“It’s probably 50-50 between those businesses looking to merge for survival reasons and those seizing the initiative in difficult times to acquire a competitor, supplier or even a key client in some cases,” Mr Tomaras said.
“Now that Australian business has recovered over the initial shock of COVID-19, SMEs are learning to live with the virus and trying to make the most of it, by considering M&A opportunities.”
Structuring considerations in an M&A deal
Mr Tomaras cited four main concerns that businesses should consider when structuring an M&A deal:
1. Buying shares or assets in the target company
Mr Tomaras said that there are numerous pros and cons of each and no two M&A deals are ever quite the same; however, vendors typically prefer selling their shares and buyers typically prefer acquiring assets.
“As a general rule, Australia’s capital gains tax laws tend to favour a sale of shares for the sellers creating a degree of tension between the interests of the buyer and the seller,” he said.
“However, the GST and state tax implications of the deal should also be considered by the parties.”
2. Are the entities ready for an M&A deal?
Mr Tomaras believed the biggest mistake businesses make is that they are underprepared for an M&A deal.
“You wouldn’t sell your house without making sure it’s ready for inspection, and it’s the same in a business deal. Acquirers and target entities need to make sure their legal and financial affairs are up to date and that all federal and state tax returns are in order.”
According to Mr Tomaras, buyers often conduct due diligence on the seller, too, as they want to know their business and staff are going to be in good hands.
“A good idea is to get the company advisers to undertake a high-level health check of the business before any M&A activities commence,” he said.
“Directors of companies also need to be aware that they may be personally liable for certain past tax liabilities of a target company.”
3. Effect on tax losses of the deal
Mr Tomaras said Australia’s income tax laws contain detailed rules as to the usage of company tax losses.
“Tax losses — whether of a revenue or a capital nature — can be valuable assets to a buyer of a company.

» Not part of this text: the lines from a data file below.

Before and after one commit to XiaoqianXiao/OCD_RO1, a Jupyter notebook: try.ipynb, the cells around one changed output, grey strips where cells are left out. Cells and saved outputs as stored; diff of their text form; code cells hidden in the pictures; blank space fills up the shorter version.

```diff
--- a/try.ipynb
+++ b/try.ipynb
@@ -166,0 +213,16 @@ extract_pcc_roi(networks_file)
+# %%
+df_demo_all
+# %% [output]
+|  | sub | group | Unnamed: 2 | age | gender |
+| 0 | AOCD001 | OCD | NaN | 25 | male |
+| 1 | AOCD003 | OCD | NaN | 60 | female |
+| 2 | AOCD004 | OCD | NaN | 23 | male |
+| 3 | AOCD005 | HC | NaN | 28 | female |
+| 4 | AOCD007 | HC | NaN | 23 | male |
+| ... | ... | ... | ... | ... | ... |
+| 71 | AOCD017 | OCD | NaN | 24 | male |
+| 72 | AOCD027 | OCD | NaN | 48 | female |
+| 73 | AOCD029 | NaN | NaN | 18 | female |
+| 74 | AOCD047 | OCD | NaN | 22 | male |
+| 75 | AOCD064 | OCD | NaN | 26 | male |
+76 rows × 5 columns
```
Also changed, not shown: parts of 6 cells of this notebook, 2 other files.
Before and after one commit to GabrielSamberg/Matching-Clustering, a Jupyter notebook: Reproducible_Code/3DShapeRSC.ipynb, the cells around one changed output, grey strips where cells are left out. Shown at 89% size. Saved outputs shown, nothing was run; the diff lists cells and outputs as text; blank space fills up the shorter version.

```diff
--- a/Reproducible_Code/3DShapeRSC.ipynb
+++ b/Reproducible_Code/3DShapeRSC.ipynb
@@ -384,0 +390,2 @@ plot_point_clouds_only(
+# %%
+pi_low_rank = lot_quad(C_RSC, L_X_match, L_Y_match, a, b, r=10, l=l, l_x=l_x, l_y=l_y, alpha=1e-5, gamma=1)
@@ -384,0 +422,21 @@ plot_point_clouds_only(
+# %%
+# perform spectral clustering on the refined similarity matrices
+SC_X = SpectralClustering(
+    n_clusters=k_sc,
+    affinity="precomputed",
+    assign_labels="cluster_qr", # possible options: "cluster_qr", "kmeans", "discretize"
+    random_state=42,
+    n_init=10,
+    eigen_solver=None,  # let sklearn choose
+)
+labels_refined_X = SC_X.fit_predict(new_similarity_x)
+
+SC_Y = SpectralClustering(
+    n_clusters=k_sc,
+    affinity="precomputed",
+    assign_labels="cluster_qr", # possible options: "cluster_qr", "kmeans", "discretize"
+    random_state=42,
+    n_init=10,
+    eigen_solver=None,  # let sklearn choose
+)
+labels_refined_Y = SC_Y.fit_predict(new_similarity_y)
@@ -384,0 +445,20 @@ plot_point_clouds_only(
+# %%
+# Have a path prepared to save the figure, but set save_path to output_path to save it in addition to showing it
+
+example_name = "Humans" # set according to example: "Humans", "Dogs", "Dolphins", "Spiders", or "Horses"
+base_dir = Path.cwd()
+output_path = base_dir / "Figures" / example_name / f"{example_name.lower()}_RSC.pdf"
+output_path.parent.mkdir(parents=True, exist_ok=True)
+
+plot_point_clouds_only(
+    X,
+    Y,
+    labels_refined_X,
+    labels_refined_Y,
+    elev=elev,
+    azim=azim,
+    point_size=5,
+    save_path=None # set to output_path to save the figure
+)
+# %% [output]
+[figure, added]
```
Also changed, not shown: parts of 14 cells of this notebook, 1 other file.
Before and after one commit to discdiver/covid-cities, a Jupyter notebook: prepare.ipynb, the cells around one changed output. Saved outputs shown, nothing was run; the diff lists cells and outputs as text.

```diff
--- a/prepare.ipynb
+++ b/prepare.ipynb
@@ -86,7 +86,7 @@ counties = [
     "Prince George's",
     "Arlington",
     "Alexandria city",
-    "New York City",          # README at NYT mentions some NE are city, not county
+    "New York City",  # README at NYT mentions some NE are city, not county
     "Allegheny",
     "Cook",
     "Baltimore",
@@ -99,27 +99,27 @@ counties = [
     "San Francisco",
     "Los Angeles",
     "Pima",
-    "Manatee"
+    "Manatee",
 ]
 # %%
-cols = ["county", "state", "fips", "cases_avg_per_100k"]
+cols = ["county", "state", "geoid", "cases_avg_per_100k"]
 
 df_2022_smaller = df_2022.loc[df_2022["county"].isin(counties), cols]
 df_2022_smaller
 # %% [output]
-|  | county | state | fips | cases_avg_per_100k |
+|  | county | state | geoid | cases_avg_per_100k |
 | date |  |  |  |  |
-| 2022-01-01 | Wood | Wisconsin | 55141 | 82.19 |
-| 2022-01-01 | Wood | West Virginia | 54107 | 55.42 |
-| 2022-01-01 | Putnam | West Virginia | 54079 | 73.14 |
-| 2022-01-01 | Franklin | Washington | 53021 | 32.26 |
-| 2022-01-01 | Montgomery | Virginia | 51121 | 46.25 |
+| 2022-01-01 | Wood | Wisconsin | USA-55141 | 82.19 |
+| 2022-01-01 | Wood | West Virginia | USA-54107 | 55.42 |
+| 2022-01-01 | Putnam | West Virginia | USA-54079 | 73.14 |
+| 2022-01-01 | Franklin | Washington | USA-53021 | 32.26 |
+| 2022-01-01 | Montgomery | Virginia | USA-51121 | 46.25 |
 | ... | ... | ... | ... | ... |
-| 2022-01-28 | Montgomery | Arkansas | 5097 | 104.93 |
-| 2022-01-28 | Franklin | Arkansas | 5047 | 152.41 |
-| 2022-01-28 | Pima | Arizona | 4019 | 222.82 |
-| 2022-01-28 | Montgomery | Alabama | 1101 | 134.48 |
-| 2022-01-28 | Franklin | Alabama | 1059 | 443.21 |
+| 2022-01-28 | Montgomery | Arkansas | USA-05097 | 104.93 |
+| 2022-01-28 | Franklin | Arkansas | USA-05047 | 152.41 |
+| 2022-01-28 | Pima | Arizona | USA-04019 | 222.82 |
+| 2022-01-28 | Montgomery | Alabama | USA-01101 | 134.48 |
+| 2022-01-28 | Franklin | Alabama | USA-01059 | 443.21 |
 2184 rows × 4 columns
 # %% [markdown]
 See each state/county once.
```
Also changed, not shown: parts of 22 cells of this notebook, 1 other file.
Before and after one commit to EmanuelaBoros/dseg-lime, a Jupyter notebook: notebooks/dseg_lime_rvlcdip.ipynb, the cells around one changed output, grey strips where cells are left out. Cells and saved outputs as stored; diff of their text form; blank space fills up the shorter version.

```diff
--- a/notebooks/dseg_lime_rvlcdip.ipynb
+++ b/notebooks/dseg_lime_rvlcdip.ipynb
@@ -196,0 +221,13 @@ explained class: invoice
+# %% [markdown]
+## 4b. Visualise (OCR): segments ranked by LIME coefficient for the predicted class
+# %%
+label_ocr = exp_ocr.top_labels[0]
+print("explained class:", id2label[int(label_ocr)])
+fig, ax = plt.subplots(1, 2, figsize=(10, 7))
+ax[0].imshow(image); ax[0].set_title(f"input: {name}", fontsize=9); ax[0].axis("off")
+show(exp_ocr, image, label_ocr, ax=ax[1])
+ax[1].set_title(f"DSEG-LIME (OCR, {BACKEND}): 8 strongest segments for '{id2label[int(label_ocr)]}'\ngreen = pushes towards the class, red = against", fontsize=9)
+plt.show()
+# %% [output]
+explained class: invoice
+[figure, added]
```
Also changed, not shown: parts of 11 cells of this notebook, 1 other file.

Typically, the so-called ‘continuity of ownership’ test will be failed on an acquisition of the target company,” he said.
“Even though the ‘continuity of business’ test is available regarding the future use of the losses, this is a more difficult test to satisfy, and care is required in what business improvements and changes in personnel are made in the target company.”
4. The allocation of consideration over the assets acquired
One of the most contentious issues particularly on a future ATO audit, according to Mr Tomaras, is the allocation of consideration against the assets acquired.
He said this is an area of interest both to business and taxation authorities alike as, for example, tax depreciation is based on the acquisition cost of an asset.
“Likewise, there may be different tax outcomes for both GST and state taxes based on the allocation of consideration to the assets acquired,” Mr Tomaras said.